Whenever we look back at Kennedy there’s always some kind of barrier to what feels like the truth. Retrospection always blurs reality, but the layers between us and what happened on that day seem to have formed exponentially. From the very beginning, a mythos grew around the events, aided by the theater of the funeral itself. (I have a cousin who was born on the day JFK was buried. His name? Jack, of course.) Robert Rauschenberg’s Retroactive I (above, from 1963) beautifully depicts how JFK became part of a larger collage of images. Perhaps only an artist as tuned into the power of images and how they interact as Rauschenberg could weave such a powerful single image of multiple images so quickly, while the nation’s psychological wounds were still brutally fresh. Kennedy was the first president of the modern media age: television, full-color magazines, and lavishly illustrated newspapers. People knew his face and the faces of his family as well as their own. If politics is an art, Kennedy was America’s first political model and first political performance artist.

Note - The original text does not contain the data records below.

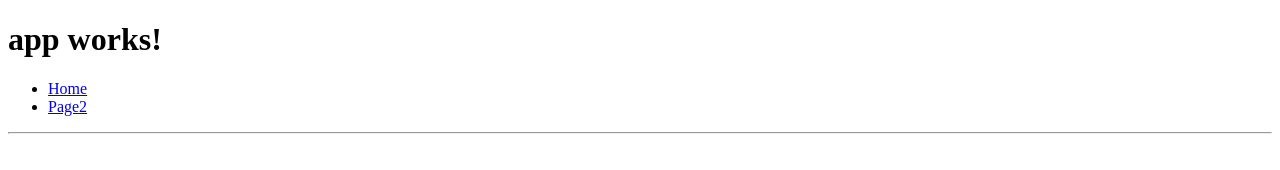
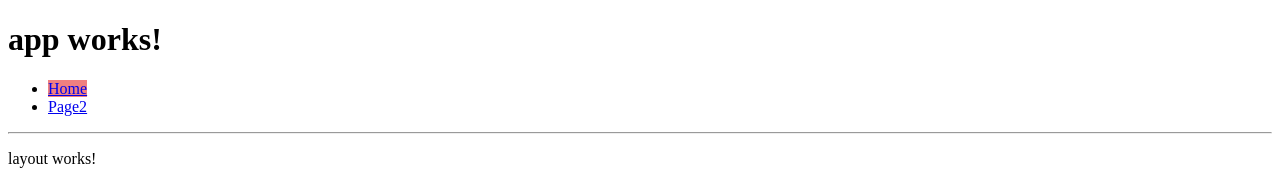
Before and after one commit to cherka88/Andular2Project, an Angular app in the folder ng2-advanced/: page / in a window 1280 px wide. Shown: the top 170 px of the page. Built offline with nearby package versions, Linux system fonts and the light colour scheme.

Commit message:
4 實作在路由連結套用 Active 時的樣式 ( routerLinkAction & routerLinkActiveOptions ) fixed

```diff
--- a/ng2-advanced/src/app/app-routing.module.ts
+++ b/ng2-advanced/src/app/app-routing.module.ts
@@ -5,7 +5,7 @@
 
 const routes: Routes = [
   {
-    path: 'home',
+    path: '',
     component: LayoutComponent
   },
   {
--- a/ng2-advanced/src/app/app.component.html
+++ b/ng2-advanced/src/app/app.component.html
@@ -2,7 +2,7 @@
   {{title}}
 </h1>
 <ul>
-  <li><a [routerLink]="['/home']" routerLinkActive="active">Home</a></li>
+  <li><a [routerLink]="['/']" routerLinkActive="active" [routerLinkActiveOptions]="{exact:true}">Home</a></li>
   <li><a [routerLink]="['/Page2']" routerLinkActive="active">Page2</a></li>
 </ul>
 <hr>
```
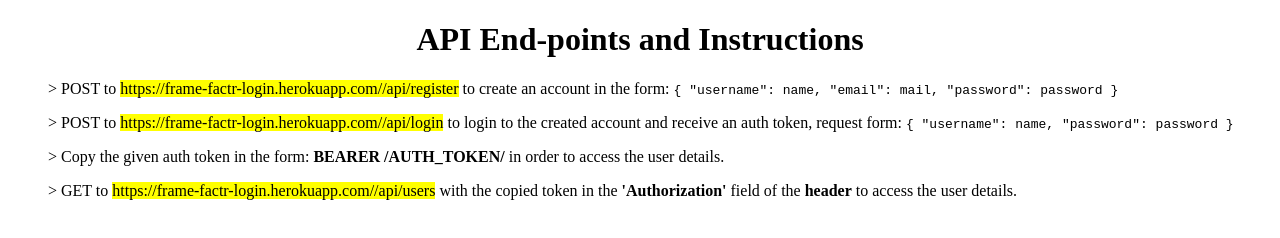
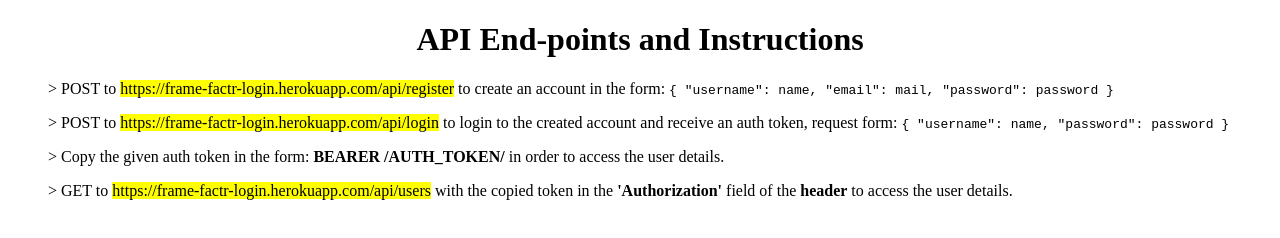
Before and after one commit to mo-shaz/REST-API, a website: page index.html in a window 1280 px wide. Drawn offline with Linux system fonts and the light colour scheme.

Commit message:
final final push

```diff
--- a/index.html
+++ b/index.html
@@ -4,7 +4,7 @@
     <body>
         <h1><center>API End-points and Instructions</center></h1>
         <div>
-            <ul>> POST to <mark>https://frame-factr-login.herokuapp.com//api/register</mark> to create an account in the form:
+            <ul>> POST to <mark>https://frame-factr-login.herokuapp.com/api/register</mark> to create an account in the form:
                 <code>
                 {
                 "username": name,
@@ -12,7 +12,7 @@
                 "password": password
                 }
                 </code> </ul>
-                <ul>> POST to <mark>https://frame-factr-login.herokuapp.com//api/login</mark> to login to the created account and receive an auth token, request form:
+                <ul>> POST to <mark>https://frame-factr-login.herokuapp.com/api/login</mark> to login to the created account and receive an auth token, request form:
                 <code>
                 {
                 "username": name,
@@ -20,7 +20,7 @@
                 }
                 </code></ul>
             <ul>> Copy the given auth token in the form: <strong>BEARER /AUTH_TOKEN/</strong> in order to access the user details. </ul>
-            <ul>> GET to <mark>https://frame-factr-login.herokuapp.com//api/users</mark> with the copied token in the <strong>'Authorization'</strong> field of the <strong>header</strong> to access the user details. </ul>
+            <ul>> GET to <mark>https://frame-factr-login.herokuapp.com/api/users</mark> with the copied token in the <strong>'Authorization'</strong> field of the <strong>header</strong> to access the user details. </ul>
         </div>
     </body>
 </html>
```
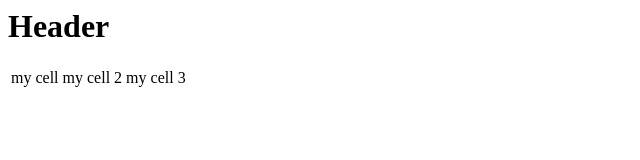
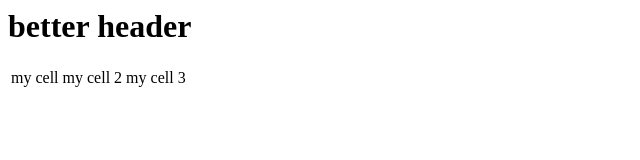
Before and after one commit to ozhati/gitpractice, a plain HTML site: page index.html in a window 1280 px wide. Shown: the whole page, without its empty margins (0-640 px from the left). Drawn offline with Linux system fonts and the light colour scheme.

Commit message:
updated header

```diff
--- a/index.html
+++ b/index.html
@@ -1,6 +1,6 @@
 <html>
 <body>
-	<h1>Header</h1>
+	<h1>better header</h1>
 	<table>
 		<tr>
 			<td>my cell</td>
```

If there’s a book on Kennedy out there, whether a biography or a conspiracy theory, I’ve most likely read it. (Richard Reeves’ 1993 President Kennedy: Profile of Power is a no-nonsense, superbly written, personal favorite.) I’ve read everything about the assassination from The Warren Commission Report to Gerald Posner’s Case Closed, pouring over the illustrations in search of something I haven’t seen yet. Even the nightmare of the assassination itself spawned countless images—the most grotesque being the infamous Zapruder film. Perhaps the most bizarre is the “Backyard Photo” of Lee Harvey Oswald (above). Holding Communist literature in one hand and a rifle in the other, the “Backyard Photo” neatly seals the deal as to Oswald’s guilt as the lone assassin. Look closely, however, and you recognize it for the crude cut-and-paste job that it is. The shadows conflict with one another and Oswald’s head sits oddly on his shoulders, among other flaws. Who made this photo and why are questions that may never be answered. The dying king looks down at such surreal collage and wonders what happened to the social tapestry of his land. If we cannot save our dying king, at least we can honor his memory and replace the tragic pictures of the past with grand visions of our future.